The Netskope Cloud Report: The Cloud Malware Fan-out

February 23, 2016 | Leave a Comment

By Krishna Narayanaswamy, Co-founder and Chief Scientist, Netskope

NS-Cloud-Report-Feb16-WW-IG-00 (1)Today we released our Cloud Report in which we highlight cloud security findings from October through December of 2015.

This quarter we focus on an important finding from our research team. In scanning many hundreds of our customers’ tenants, we found that 4.1 percent of those enterprises’ sanctioned apps are laced with malware such as trojans, viruses, and spyware. The volume of malware in those apps ranged from a handful of files to many dozens in a customer tenant.

We analyzed the infections and found a “fan-out” pattern in the spread of the malware (or in some cases, the effect of the malware). This is due, ironically, to two critically useful capabilities that the cloud is known for – sync and share.

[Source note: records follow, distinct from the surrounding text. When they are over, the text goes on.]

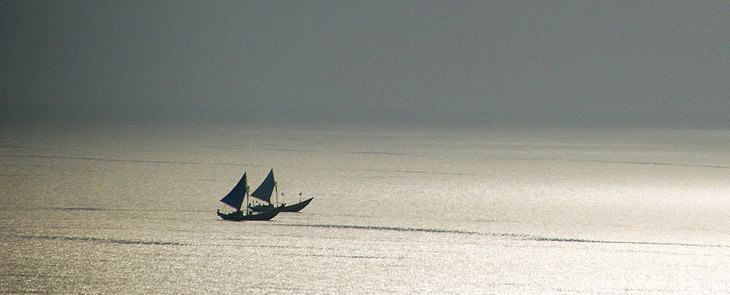
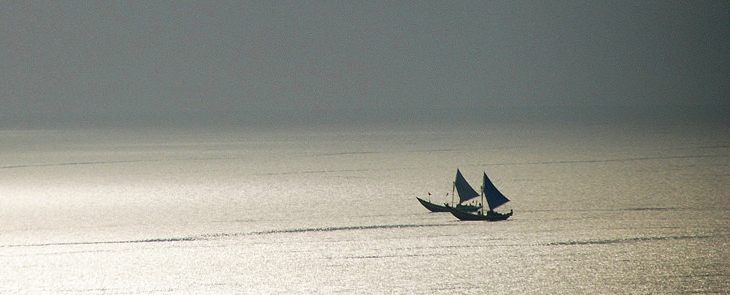
internal page template navigation

diff --git a/build/working-dai/job-opportunities/index.html b/build/working-dai/job-opportunities/index.html
@@ -204,10 +204,10 @@
     <svg class="logo" viewBox="0 0 982 245" preserveAspectRatio="xMinYMax meet"><use xlink:href="#logo"></use></svg>
     <ul class="header-nav--main">
         <li><a id="who-we-are-nav"href="/#who-we-are" class="">Who We Are</a></li>
-        <li><a id="our-work-nav" href="/#our-work">Our Work</a></li>
-        <li class="header-nav-li--tiered"><a id="stories-nav" href="/#stories">Stories</a></li>
-        <li><a id="news-nav" href="/#news">News</a></li>
-        <li><a id="working-with-dai-nav" href="/#working-with-dai">Working with DAI</a></li>
+        <li><a id="our-work-nav" href="/#our-work" class="">Our Work</a></li>
+        <li class="header-nav-li--tiered"><a id="stories-nav" href="/#stories" class="">Stories</a></li>
+        <li><a id="news-nav" href="/#news" class="">News</a></li>
+        <li><a id="working-with-dai-nav" href="/#working-with-dai" class="active">Working with DAI</a></li>
       </ul>
     </div>
   </div>
@@ -219,21 +219,42 @@
       <h4>Working with DAI</h4>
       <ul class="rail-nav-links">
         
-          <li class="rail-nav-link"><a href="/working-dai/contracting-vehicles">Contracting Vehicles</a></li>
+          <li class="rail-nav-link"><a href="/working-dai/contracting-vehicles" class="">Contracting Vehicles</a></li>
         
-          <li class="rail-nav-link"><a href="/working-dai/current-procurements">Currennt Procurements</a></li>
+          <li class="rail-nav-link"><a href="/working-dai/current-procurements" class="">Currennt Procurements</a></li>
         
-          <li class="rail-nav-link"><a href="/working-dai/job-opportunities/">Job Opportunities</a></li>
+          <li class="rail-nav-link"><a href="/working-dai/job-opportunities/" class="active">Job Opportunities</a></li>
         
-          <li class="rail-nav-link"><a href="/working-dai/partnering-dai">Partnering with DAI</a></li>
+          <li class="rail-nav-link"><a href="/working-dai/partnering-dai" class="">Partnering with DAI</a></li>
         
       </ul>
     </div>
-    <div class="node-nav-banner"></div>
   </div>
 
+<h1>Job Opportunities</h1>
+<p>DAI offers rewarding career opportunities for talented technical, managerial, and support professionals. By providing challenging assignments, a commitment to professional development, managerial systems based on teamwork, and an ownership stake in the company, we attract and retain high-caliber staff. Our workforce reflects a cultural diversity that gives us a broad spectrum of backgrounds and perspectives.</p>
 
-<p>then some page specific stuff here</p>
+<p><a href="" class="primary-block--button">Search Current Openings</a></p>
+<p>It is the policy of DAI to use the Internet and related electronic data technologies to fill all vacant home office (corporate) positions. Job seekers, both internal and external, including but not limited to individuals sourced by means of job fairs, networking events, and employee referrals, will be directed to apply at the DAI online career page. Job seekers are instructed to complete a profile and upload a copy of their current curriculum vitae for a particular job opening.</p>
+<p>Individuals must follow these instructions to be considered for employment. Race, ethnicity, and gender information will be solicited using a voluntary self-identification form at the time a job seeker completes a profile. Individual responses to this information will be tracked solely for purposes of compliance with affirmative action regulations under Executive Order 11246.</p>
+<p>DAI is an equal opportunity/affirmative action employer with a commitment to  diversity.  All individuals, regardless of personal characteristics, are encouraged to apply. (Compliant with the new VEVRAA and Section 503 rules).</p>
+<p><strong>Equal Employment Opportunity (EEO) Resources:</strong></p>
+<ul>
+  <li>
+    <a href="http://dai.com/sites/default/files/eeo-poster.pdf">Detailed explanation of the EEO is the Law poster (English)</a></li>
+  <li>
+    <a href="http://dai.com/sites/default/files/eeo-spanish.pdf">Detailed explanation of the EEO is the Law poster (Spanish)</a></li>
+  <li>
+    <a href="http://dai.com/sites/default/files/pdfs/eeo_policy.pdf">DAI EEO policy</a></li>
+</ul>
+<h3>Benefits</h3>
+<p>Joining DAI means that you now play a role in shaping a livable world. It also means that you have our global commitment to support you and your family by offering competitive and comprehensive compensation and benefits. As a DAI employee, whether you work in the U.S, the U.K., or a field location around the world, you and your dependents have access to generous health, welfare and pension plans, as well as market leading time off benefits and more.</p>
+
+<p>DAI strives to be an employer of choice and to achieve a healthy work-life balance for all employees.</p>
+<hr>
+<p class="disclaimer">DAI makes reasonable accommodation for individuals with disabilities who are otherwise qualified to perform a job, unless such accommodation would impose an undue hardship. Please let us know if you need an accommodation to participate in the application process: Call (301) 771-7587 or (301) 771-7768.</p>
+
+
       </div>
       <footer>
   <div class="footer-inner">

diff --git a/working-dai/job-opportunities.html b/working-dai/job-opportunities.html
@@ -3,4 +3,25 @@ layout: node
 title: Job Opportunities
 parent: working-dai
 ---
-<p>then some page specific stuff here</p>
+<p>DAI offers rewarding career opportunities for talented technical, managerial, and support professionals. By providing challenging assignments, a commitment to professional development, managerial systems based on teamwork, and an ownership stake in the company, we attract and retain high-caliber staff. Our workforce reflects a cultural diversity that gives us a broad spectrum of backgrounds and perspectives.</p>
+
+<p><a href="" class="primary-block--button">Search Current Openings</a></p>
+<p>It is the policy of DAI to use the Internet and related electronic data technologies to fill all vacant home office (corporate) positions. Job seekers, both internal and external, including but not limited to individuals sourced by means of job fairs, networking events, and employee referrals, will be directed to apply at the DAI online career page. Job seekers are instructed to complete a profile and upload a copy of their current curriculum vitae for a particular job opening.</p>
+<p>Individuals must follow these instructions to be considered for employment. Race, ethnicity, and gender information will be solicited using a voluntary self-identification form at the time a job seeker completes a profile. Individual responses to this information will be tracked solely for purposes of compliance with affirmative action regulations under Executive Order 11246.</p>
+<p>DAI is an equal opportunity/affirmative action employer with a commitment to  diversity.  All individuals, regardless of personal characteristics, are encouraged to apply. (Compliant with the new VEVRAA and Section 503 rules).</p>
+<p><strong>Equal Employment Opportunity (EEO) Resources:</strong></p>
+<ul>
+  <li>
+    <a href="http://dai.com/sites/default/files/eeo-poster.pdf">Detailed explanation of the EEO is the Law poster (English)</a></li>
+  <li>
+    <a href="http://dai.com/sites/default/files/eeo-spanish.pdf">Detailed explanation of the EEO is the Law poster (Spanish)</a></li>
+  <li>
+    <a href="http://dai.com/sites/default/files/pdfs/eeo_policy.pdf">DAI EEO policy</a></li>
+</ul>
+<h3>Benefits</h3>
+<p>Joining DAI means that you now play a role in shaping a livable world. It also means that you have our global commitment to support you and your family by offering competitive and comprehensive compensation and benefits. As a DAI employee, whether you work in the U.S, the U.K., or a field location around the world, you and your dependents have access to generous health, welfare and pension plans, as well as market leading time off benefits and more.</p>
+
+<p>DAI strives to be an employer of choice and to achieve a healthy work-life balance for all employees.</p>
+<hr>
+<p class="disclaimer">DAI makes reasonable accommodation for individuals with disabilities who are otherwise qualified to perform a job, unless such accommodation would impose an undue hardship. Please let us know if you need an accommodation to participate in the application process: Call (301) 771-7587 or (301) 771-7768.</p>
+

diff --git a/_includes/header.html b/_includes/header.html
@@ -13,11 +13,11 @@
     <div class="header-inner">
     <svg class="logo" viewBox="0 0 982 245" preserveAspectRatio="xMinYMax meet"><use xlink:href="#logo"></use></svg>
     <ul class="header-nav--main">
-        <li><a id="who-we-are-nav"href="/#who-we-are{% if page.title == "Home" %}{{"_hash"}}{% endif %}" class="">Who We Are</a></li>
-        <li><a id="our-work-nav" href="/#our-work{% if page.title == "Home" %}{{"_hash"}}{% endif %}">Our Work</a></li>
-        <li class="header-nav-li--tiered"><a id="stories-nav" href="/#stories{% if page.title == "Home" %}{{"_hash"}}{% endif %}">Stories</a></li>
-        <li><a id="news-nav" href="/#news{% if page.title == "Home" %}{{"_hash"}}{% endif %}">News</a></li>
-        <li><a id="working-with-dai-nav" href="/#working-with-dai{% if page.title == "Home" %}{{"_hash"}}{% endif %}">Working with DAI</a></li>
+        <li><a id="who-we-are-nav"href="/#who-we-are{% if page.title == "Home" %}{{"_hash"}}{% endif %}" class="{% if page.parent == "who-we-are" %}{{"active"}}{% endif %}">Who We Are</a></li>
+        <li><a id="our-work-nav" href="/#our-work{% if page.title == "Home" %}{{"_hash"}}{% endif %}" class="{% if page.parent == "our-work" %}{{"active"}}{% endif %}">Our Work</a></li>
+        <li class="header-nav-li--tiered"><a id="stories-nav" href="/#stories{% if page.title == "Home" %}{{"_hash"}}{% endif %}" class="{% if page.parent == "stories" %}{{"active"}}{% endif %}">Stories</a></li>
+        <li><a id="news-nav" href="/#news{% if page.title == "Home" %}{{"_hash"}}{% endif %}" class="{% if page.parent == "news" %}{{"active"}}{% endif %}">News</a></li>
+        <li><a id="working-with-dai-nav" href="/#working-with-dai{% if page.title == "Home" %}{{"_hash"}}{% endif %}" class="{% if page.parent == "working-dai" %}{{"active"}}{% endif %}">Working with DAI</a></li>
       </ul>
     </div>
   </div>

diff --git a/build/assets/css/site.css b/build/assets/css/site.css
@@ -137,6 +137,9 @@ strong {
   font-size: 1.3rem;
   font-weight: normal; }
 
+.disclaimer {
+  font-size: .8rem; }
+
 .footer-nav h4 {
   color: #8FC3EA;
   font-size: .6rem;
@@ -669,12 +672,12 @@ header {
       width: 624px; } }
 
 .primary-block {
-  margin-bottom: 1em; }
+  margin-bottom: 4em; }
   .primary-block img {
     width: 100%; }
 
 .primary-block.split {
-  margin-bottom: 3em; }
+  margin-bottom: 4em; }
   @media screen and (min-width: 50em) {
     .primary-block.split {
       width: 228px;
@@ -843,7 +846,8 @@ tbody tr:nth-child(odd) th {
   margin-bottom: 1rem;
   background-image: url(/assets/images/working/boats.jpg);
   background-repeat: no-repeat;
-  background-size: cover; }
+  background-size: cover;
+  background-position: center; }
   .node-nav:before, .node-nav:after {
     content: " ";
     display: table; }
@@ -857,10 +861,15 @@ tbody tr:nth-child(odd) th {
     color: white; }
   .node-nav--links li a {
     color: #c8c6c2; }
+  .node-nav--links li a.active {
+    color: white; }
   @media screen and (min-width: 30em) {
     .node-nav--links {
       width: 192px;
       float: left; } }
+  @media screen and (min-width: 37.5em) {
+    .node-nav--links {
+      width: 264px; } }
 
 @media screen and (min-width: 30em) {
   .node-nav-banner {

diff --git a/build/index.html b/build/index.html
@@ -204,10 +204,10 @@
     <svg class="logo" viewBox="0 0 982 245" preserveAspectRatio="xMinYMax meet"><use xlink:href="#logo"></use></svg>
     <ul class="header-nav--main">
         <li><a id="who-we-are-nav"href="/#who-we-are_hash" class="">Who We Are</a></li>
-        <li><a id="our-work-nav" href="/#our-work_hash">Our Work</a></li>
-        <li class="header-nav-li--tiered"><a id="stories-nav" href="/#stories_hash">Stories</a></li>
-        <li><a id="news-nav" href="/#news_hash">News</a></li>
-        <li><a id="working-with-dai-nav" href="/#working-with-dai_hash">Working with DAI</a></li>
+        <li><a id="our-work-nav" href="/#our-work_hash" class="">Our Work</a></li>
+        <li class="header-nav-li--tiered"><a id="stories-nav" href="/#stories_hash" class="">Stories</a></li>
+        <li><a id="news-nav" href="/#news_hash" class="">News</a></li>
+        <li><a id="working-with-dai-nav" href="/#working-with-dai_hash" class="">Working with DAI</a></li>
       </ul>
     </div>
   </div>

diff --git a/build/page2/index.html b/build/page2/index.html
@@ -204,10 +204,10 @@
     <svg class="logo" viewBox="0 0 982 245" preserveAspectRatio="xMinYMax meet"><use xlink:href="#logo"></use></svg>
     <ul class="header-nav--main">
         <li><a id="who-we-are-nav"href="/#who-we-are_hash" class="">Who We Are</a></li>
-        <li><a id="our-work-nav" href="/#our-work_hash">Our Work</a></li>
-        <li class="header-nav-li--tiered"><a id="stories-nav" href="/#stories_hash">Stories</a></li>
-        <li><a id="news-nav" href="/#news_hash">News</a></li>
-        <li><a id="working-with-dai-nav" href="/#working-with-dai_hash">Working with DAI</a></li>
+        <li><a id="our-work-nav" href="/#our-work_hash" class="">Our Work</a></li>
+        <li class="header-nav-li--tiered"><a id="stories-nav" href="/#stories_hash" class="">Stories</a></li>
+        <li><a id="news-nav" href="/#news_hash" class="">News</a></li>
+        <li><a id="working-with-dai-nav" href="/#working-with-dai_hash" class="">Working with DAI</a></li>
       </ul>
     </div>
   </div>

diff --git a/build/404/index.html b/build/404/index.html
@@ -204,10 +204,10 @@
     <svg class="logo" viewBox="0 0 982 245" preserveAspectRatio="xMinYMax meet"><use xlink:href="#logo"></use></svg>
     <ul class="header-nav--main">
         <li><a id="who-we-are-nav"href="/#who-we-are" class="">Who We Are</a></li>
-        <li><a id="our-work-nav" href="/#our-work">Our Work</a></li>
-        <li class="header-nav-li--tiered"><a id="stories-nav" href="/#stories">Stories</a></li>
-        <li><a id="news-nav" href="/#news">News</a></li>
-        <li><a id="working-with-dai-nav" href="/#working-with-dai">Working with DAI</a></li>
+        <li><a id="our-work-nav" href="/#our-work" class="">Our Work</a></li>
+        <li class="header-nav-li--tiered"><a id="stories-nav" href="/#stories" class="">Stories</a></li>
+        <li><a id="news-nav" href="/#news" class="">News</a></li>
+        <li><a id="working-with-dai-nav" href="/#working-with-dai" class="">Working with DAI</a></li>
       </ul>
     </div>
   </div>

diff --git a/build/about/index.html b/build/about/index.html
@@ -204,10 +204,10 @@
     <svg class="logo" viewBox="0 0 982 245" preserveAspectRatio="xMinYMax meet"><use xlink:href="#logo"></use></svg>
     <ul class="header-nav--main">
         <li><a id="who-we-are-nav"href="/#who-we-are" class="">Who We Are</a></li>
-        <li><a id="our-work-nav" href="/#our-work">Our Work</a></li>
-        <li class="header-nav-li--tiered"><a id="stories-nav" href="/#stories">Stories</a></li>
-        <li><a id="news-nav" href="/#news">News</a></li>
-        <li><a id="working-with-dai-nav" href="/#working-with-dai">Working with DAI</a></li>
+        <li><a id="our-work-nav" href="/#our-work" class="">Our Work</a></li>
+        <li class="header-nav-li--tiered"><a id="stories-nav" href="/#stories" class="">Stories</a></li>
+        <li><a id="news-nav" href="/#news" class="">News</a></li>
+        <li><a id="working-with-dai-nav" href="/#working-with-dai" class="">Working with DAI</a></li>
       </ul>
     </div>
   </div>

diff --git a/build/news/2013/12/31/whats-jekyll/index.html b/build/news/2013/12/31/whats-jekyll/index.html
@@ -204,10 +204,10 @@
     <svg class="logo" viewBox="0 0 982 245" preserveAspectRatio="xMinYMax meet"><use xlink:href="#logo"></use></svg>
     <ul class="header-nav--main">
         <li><a id="who-we-are-nav"href="/#who-we-are" class="">Who We Are</a></li>
-        <li><a id="our-work-nav" href="/#our-work">Our Work</a></li>
-        <li class="header-nav-li--tiered"><a id="stories-nav" href="/#stories">Stories</a></li>
-        <li><a id="news-nav" href="/#news">News</a></li>
-        <li><a id="working-with-dai-nav" href="/#working-with-dai">Working with DAI</a></li>
+        <li><a id="our-work-nav" href="/#our-work" class="">Our Work</a></li>
+        <li class="header-nav-li--tiered"><a id="stories-nav" href="/#stories" class="">Stories</a></li>
+        <li><a id="news-nav" href="/#news" class="">News</a></li>
+        <li><a id="working-with-dai-nav" href="/#working-with-dai" class="">Working with DAI</a></li>
       </ul>
     </div>
   </div>

diff --git a/build/news/2014/01/01/example-content/index.html b/build/news/2014/01/01/example-content/index.html
@@ -204,10 +204,10 @@
     <svg class="logo" viewBox="0 0 982 245" preserveAspectRatio="xMinYMax meet"><use xlink:href="#logo"></use></svg>
     <ul class="header-nav--main">
         <li><a id="who-we-are-nav"href="/#who-we-are" class="">Who We Are</a></li>
-        <li><a id="our-work-nav" href="/#our-work">Our Work</a></li>
-        <li class="header-nav-li--tiered"><a id="stories-nav" href="/#stories">Stories</a></li>
-        <li><a id="news-nav" href="/#news">News</a></li>
-        <li><a id="working-with-dai-nav" href="/#working-with-dai">Working with DAI</a></li>
+        <li><a id="our-work-nav" href="/#our-work" class="">Our Work</a></li>
+        <li class="header-nav-li--tiered"><a id="stories-nav" href="/#stories" class="">Stories</a></li>
+        <li><a id="news-nav" href="/#news" class="">News</a></li>
+        <li><a id="working-with-dai-nav" href="/#working-with-dai" class="">Working with DAI</a></li>
       </ul>
     </div>
   </div>

diff --git a/assets/_sass/_layout.scss b/assets/_sass/_layout.scss
@@ -200,13 +200,13 @@ header{
   }
 }
 .primary-block{
-  margin-bottom: 1em;
+  margin-bottom: 4em;
   img{
     width: 100%;
   }
 }
 .primary-block.split{
-  margin-bottom: 3em;
+  margin-bottom: 4em;
   @include responsive(wide-screens){
     @include width(3.5);
     margin-bottom: 1em;
@@ -398,6 +398,7 @@ tbody tr:nth-child(odd) th {
   background-image: url(/assets/images/working/boats.jpg);
   background-repeat: no-repeat;
   background-size: cover;
+  background-position: center;
 }
 .node-nav--links{
   background-color: $nav-black;
@@ -408,9 +409,15 @@ tbody tr:nth-child(odd) th {
   li a{
     color: $node-nav--inactive;
   }
+  li a.active{
+    color: $text-white;
+  }
   @include responsive(small-screens){
     @include width(3);
     float: left;
+  }
+  @include responsive(medium-screens){
+    @include width(4);
   }
 }
 .node-nav-banner{

diff --git a/_layouts/node.html b/_layouts/node.html
@@ -7,12 +7,11 @@ layout: default
       <h4>Working with DAI</h4>
       <ul class="rail-nav-links">
         {% for nav in site.data.nav-main-working %}
-          <li class="rail-nav-link"><a href="{{ nav.link }}">{{ nav.text }}</a></li>
+          <li class="rail-nav-link"><a href="{{ nav.link }}" class="{% if page.title == nav.text %}{{ "active" }}{% endif %}">{{ nav.text }}</a></li>
         {% endfor %}
       </ul>
     </div>
-    <div class="node-nav-banner"></div>
   </div>
 {% endif %}
-
+<h1>{{ page.title }}</h1>
 {{ content }}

I’ll show an example of this in full forensic detail during my keynote at next week’s CSA Summit, but let me describe what we saw happen in a number of enterprises that got hit with ransomware recently:
– A user becomes infected with ransomware
– Upon detonation, the ransomware encrypts the files on the user’s hard drive
– Some of the files on the user’s hard drive are in sync folders of a cloud app
– The encrypted versions of the files sync with the cloud app, replacing the cloud versions with the encrypted ones
– Then additional users, with whom the original user had shared the sync folder, sync their desktop client folders with the cloud, and those desktop files become encrypted

We have observed the fan-out effect both for the spread of malware itself and for the spread of the effect of malware, such as encryption in the above example.

Note that our initial research was only on enterprises’ sanctioned apps, which represent less than five percent of total cloud usage. Given this, we believe that both malware, and this fan-out effect, are far more widespread than the 4.1 percent we observed. As we begin applying this research to unsanctioned apps in our cloud access security broker, we’ll report on what we find in future reports.

What do we recommend to combat this? Five things:
1. Back up versions of your critical content in the cloud. Enable your app’s “trash” feature and set the default purge to a week or more
2. Scan for and remediate malware at rest in your sanctioned apps
3. Detect malware incoming via sanctioned and unsanctioned apps
4. Detect anomalies in your sanctioned and unsanctioned cloud apps, such as unusual file upload activity or other out-of-the-norm behaviors
5. Monitor uploads to sanctioned and unsanctioned cloud apps for sensitive data, which can indicate exfiltration in which malware is communicating with a cloud-based command and control server

Share this content on your favorite social network today!

Comments:

Be the first to comment on this post!

Leave a Comment